For quite a few years now, two trends have put the contact center on a collision course. First, the technology used to handle customer inquiries has been evolving quickly, moving organizations farther and farther away from the traditional mode of primarily answering voice calls. At the same time, consumers have become much more demanding. There’s no doubt that customers are more likely to use quality of service as a gauge for whether they should continue doing business with an organization. They’re more willing to bolt for a competitor if they have a bad experience. In short, they want more of everything, and contact centers have been trying to accommodate these expectations.
Traditional key performance indicators used for performance measurement in contact centers are no longer sufficient. These outdated standards don’t reliably inform mid- and upper-level leadership about the true impact of agent work and behavior. Organizations should begin to expand the notion of what’s important in order to make the contact center a stronger organizational institution, more closely tied to others who impact the customer experience. Outside the contact center, people are keen to understand the relationship between what’s being spent and what’s coming in: revenue and growth.
Through 2025, establishing customer experience application suites on a common platform will be the focal point of the drive to optimize customer and organizational engagement. Organizations that are passionate about improving the customer experience are choosing to empower processes and people with intelligence through smarter applications that embrace analytics, artificial intelligence and automation to personalize and optimize the customer journey, whatever the channel of customer choice.
Today’s contact centers need to revisit core assumptions around measuring agent performance. Changes in business conditions influencing agent engagement raise new questions about whether traditional performance models are sufficient to address the more complex customer needs that have taken center stage in recent years.

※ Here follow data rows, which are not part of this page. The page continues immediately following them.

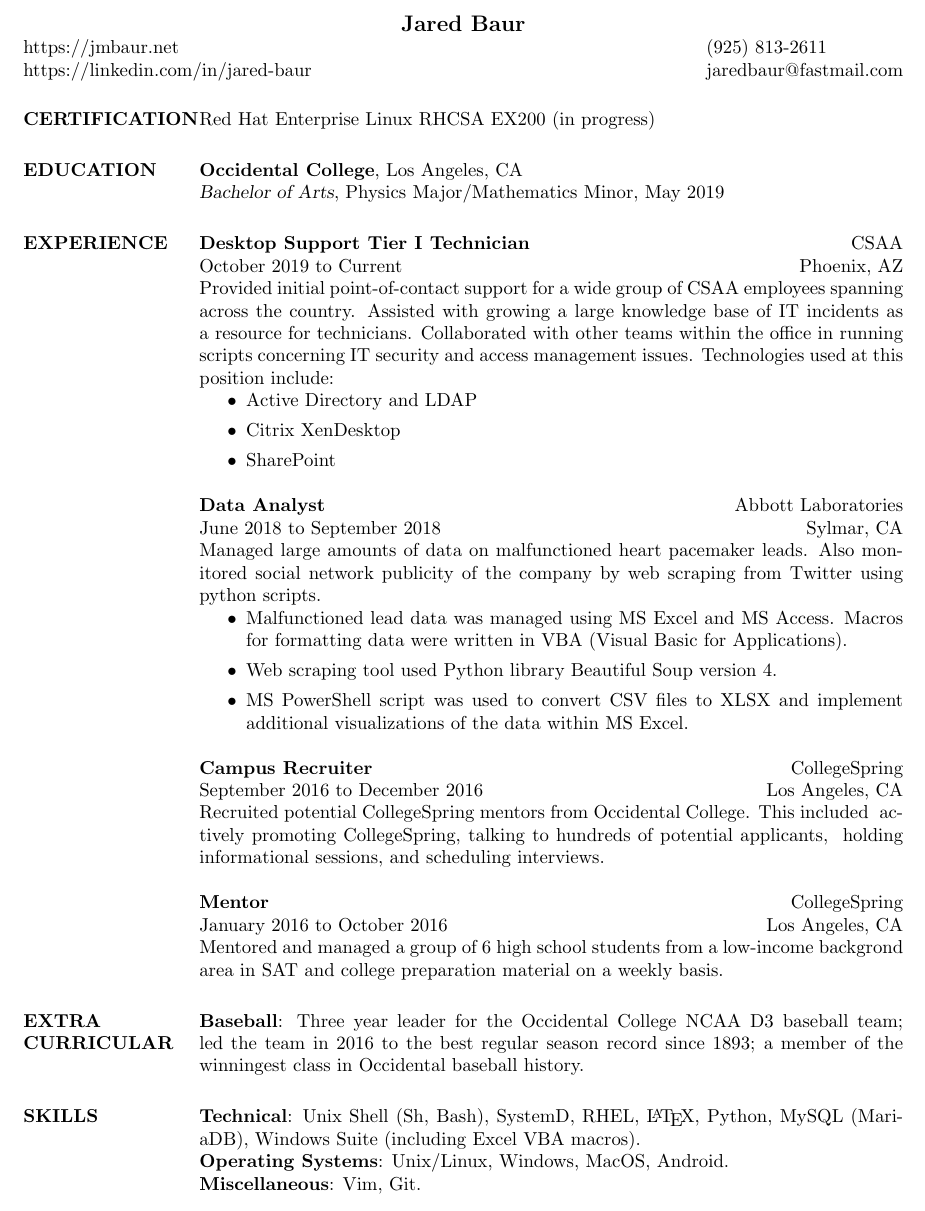
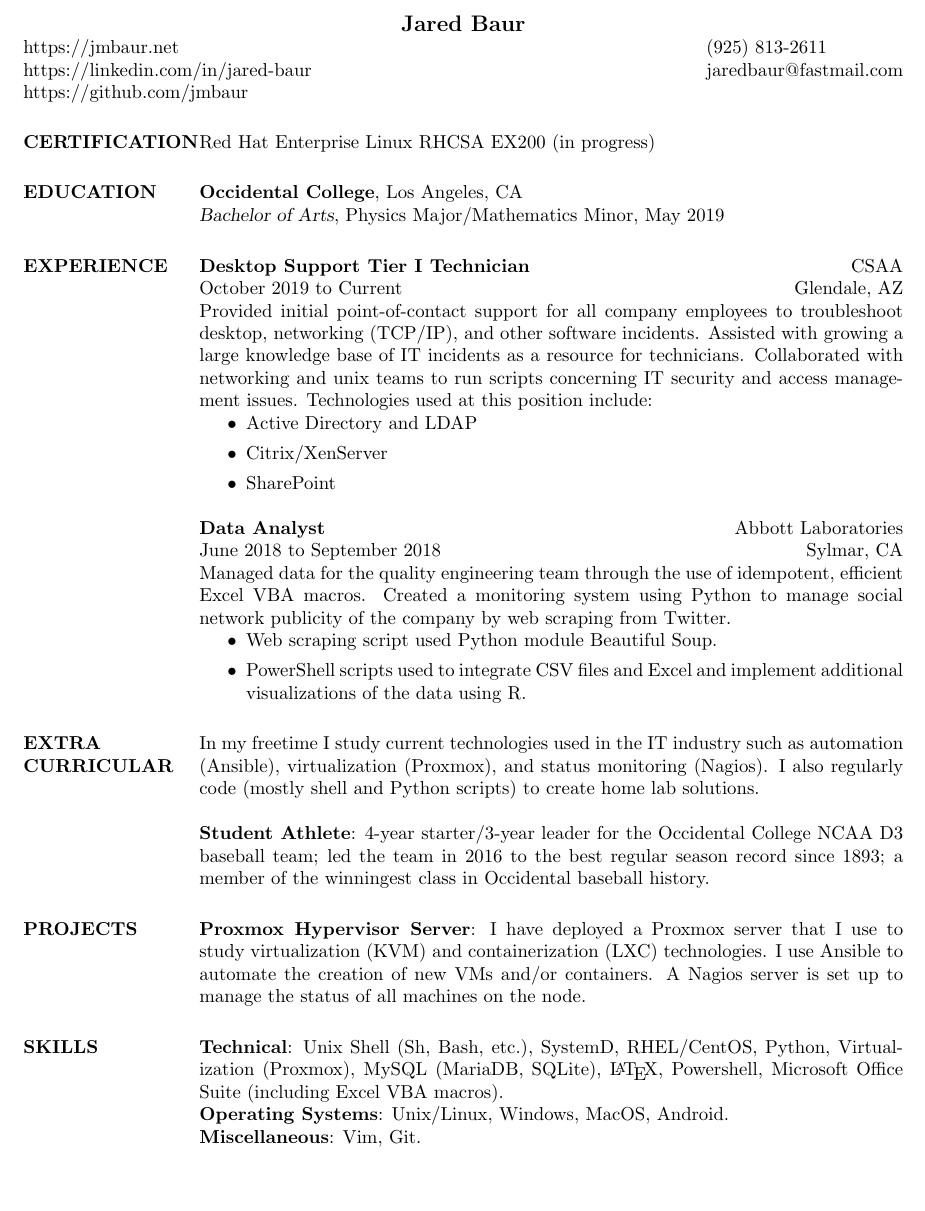
Before and after one commit to jmbaur/resume, a LaTeX CV (resume.tex): part of the page, cut so that both start at the same text, the shorter picture padded with empty space. Compiled offline with pdfLaTeX.

Commit message:
skills updated

```diff
--- a/resume.tex
+++ b/resume.tex
@@ -63,7 +63,7 @@
 % -email addresses
 % -linked-in profile
 
-\address{https://jmbaur.net\\https://linkedin.com/in/jared-baur}
+\address{https://jmbaur.net\\https://linkedin.com/in/jared-baur\\https://github.com/jmbaur}
 \address{(925) 813-2611\\jaredbaur@fastmail.com}
 
 % Uncomment to add a third address
@@ -99,14 +98,14 @@
 
 \section{EXPERIENCE}
 \employer{CSAA}
-\location{Phoenix, AZ}
+\location{Glendale, AZ}
 \dates{October 2019 to Current}
 \title{\textbf{Desktop Support Tier I Technician}}
 \begin{position}
-	Provided initial point-of-contact support for a wide group of CSAA employees spanning across the country. Assisted with growing a large knowledge base of IT incidents as a resource for technicians. Collaborated with other teams within the office in running scripts concerning IT security and access management issues. Technologies used at this position include:
+	Provided initial point-of-contact support for all company employees to troubleshoot desktop, networking (TCP/IP), and other software incidents. Assisted with growing a large knowledge base of IT incidents as a resource for technicians. Collaborated with networking and unix teams to run scripts concerning IT security and access management issues. Technologies used at this position include:
 	\begin{itemize}
 		\item Active Directory and LDAP
-		\item Citrix XenDesktop
+		\item Citrix/XenServer
 		\item SharePoint
 	\end{itemize}
 \end{position}
@@ -116,32 +115,31 @@
 \dates{June 2018 to September 2018}
 \title{\textbf{Data Analyst}}
 \begin{position}
-	Managed large amounts of data on malfunctioned heart pacemaker leads. Also monitored social network publicity of the company by web scraping from Twitter using python scripts.
+	Managed data for the quality engineering team through the use of idempotent, efficient Excel VBA macros. Created a monitoring system using Python to manage social network publicity of the company by web scraping from Twitter.
 	\begin{itemize}
-		\item Malfunctioned lead data was managed using MS Excel and MS Access. Macros for formatting data were written in VBA (Visual Basic for Applications).
-		\item Web scraping tool used Python library Beautiful Soup version 4.
-		\item MS PowerShell script was used to convert CSV files to XLSX and implement additional visualizations of the data within MS Excel.
+		\item Web scraping script used Python module Beautiful Soup.
+		\item PowerShell scripts used to integrate CSV files and Excel and implement additional visualizations of the data using R.
 	\end{itemize}
 	% todo: expand on this!!! write out ALL technologies that were used in bullet points %
 \end{position}
 
-\employer{CollegeSpring}
-\location{Los Angeles, CA}
-\dates{September 2016 to December 2016}
-\title{\textbf{Campus Recruiter}}
-\begin{position}
-	Recruited potential CollegeSpring mentors from Occidental College. This included
-actively promoting CollegeSpring, talking to hundreds of potential applicants,
-holding informational sessions, and scheduling interviews.
-\end{position}
+% \employer{CollegeSpring}
+% \location{Los Angeles, CA}
+% \dates{September 2016 to December 2016}
+% \title{\textbf{Campus Recruiter}}
+% \begin{position}
+% 	Recruited potential CollegeSpring mentors from Occidental College. This included
+% actively promoting CollegeSpring, talking to hundreds of potential applicants,
+% holding informational sessions, and scheduling interviews.
+% \end{position}
 
-\employer{CollegeSpring}
-\location{Los Angeles, CA}
-\dates{January 2016 to October 2016}
-\title{\textbf{Mentor}}
-\begin{position}
-	Mentored and managed a group of 6 high school students from a low-income backgrond area in SAT and college preparation material on a weekly basis.
-\end{position}
+% \employer{CollegeSpring}
+% \location{Los Angeles, CA}
+% \dates{January 2016 to October 2016}
+% \title{\textbf{Mentor}}
+% \begin{position}
+% 	Mentored and managed a group of 6 high school students from a low-income backgrond area in SAT and college preparation material on a weekly basis.
+% \end{position}
 
 %-------------------------------------------------------------------------------
 
@@ -150,7 +148,9 @@ holding informational sessions, and scheduling interviews.
 %-------------------------------------------------------------------------------
 \section{EXTRA CURRICULAR}
 \par
-\textbf{Baseball}: Three year leader for the Occidental College NCAA D3 baseball team; led the team in 2016 to the best regular season record since 1893; a member of the winningest class in Occidental baseball history.
+In my freetime I study current technologies used in the IT industry such as automation (Ansible), virtualization (Proxmox), and status monitoring (Nagios). I also regularly code (mostly shell and Python scripts) to create home lab solutions.
+\par
+\textbf{Student Athlete}: 4-year starter/3-year leader for the Occidental College NCAA D3 baseball team; led the team in 2016 to the best regular season record since 1893; a member of the winningest class in Occidental baseball history.
 \par
 % \textbf{GNU/Linux}: Has explored the GNU/Linux operating system for two years. Experience with shell scripting using GNU core utilities/programs as well as init systems such as the SystemD Suite and Runit.
 %-------------------------------------------------------------------------------
@@ -158,10 +158,12 @@ holding informational sessions, and scheduling interviews.
 %-------------------------------------------------------------------------------
 %	PROJECTS SECTION
 %-------------------------------------------------------------------------------
-% \section{PROJECTS}
-% \par
+\section{PROJECTS}
+\par
 % \textbf{Concussion Analysis (senior year physics research project)}:
 % Dynamic Mode Decomposition mathematical technique used to analyze the forces occuring in the brain on head impact. The modes and frequencies found from the DMD analysis were used to predict probable mild traumatic brain injuries.
+\textbf{Proxmox Hypervisor Server}:
+I have deployed a Proxmox server that I use to study virtualization (KVM) and containerization (LXC) technologies. I use Ansible to automate the creation of new VMs and/or containers. A Nagios server is set up to manage the status of all machines on the node.
 %-------------------------------------------------------------------------------
 
 %-------------------------------------------------------------------------------
@@ -169,7 +171,7 @@ holding informational sessions, and scheduling interviews.
 %-------------------------------------------------------------------------------
 \section{SKILLS}
 
-\textbf{Technical}: Unix Shell (Sh, Bash), SystemD, RHEL, \LaTeX, Python, MySQL (MariaDB), Windows Suite (including Excel VBA macros).
+\textbf{Technical}: Unix Shell (Sh, Bash, etc.), SystemD, RHEL/CentOS, Python, Virtualization (Proxmox), MySQL (MariaDB, SQLite), \LaTeX, Powershell, Microsoft Office Suite (including Excel VBA macros).
 \\
 \textbf{Operating Systems}: Unix/Linux, Windows, MacOS, Android.
 \\
```
Also changed, not shown: resume.pdf, resume.tex (1 more changed lines).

Outbound communication is used in a number of different contexts. For potential customers, traditional telemarketing still exists, though it is limited these days due to its minimal effectiveness. Instead, many customer-experience planners have substituted digital outbound over voice for lead generation and nurturing campaigns. Customers find text messages in the channel of their choice to be much less intrusive, and they are considerably less expensive than having contact center agents reach out.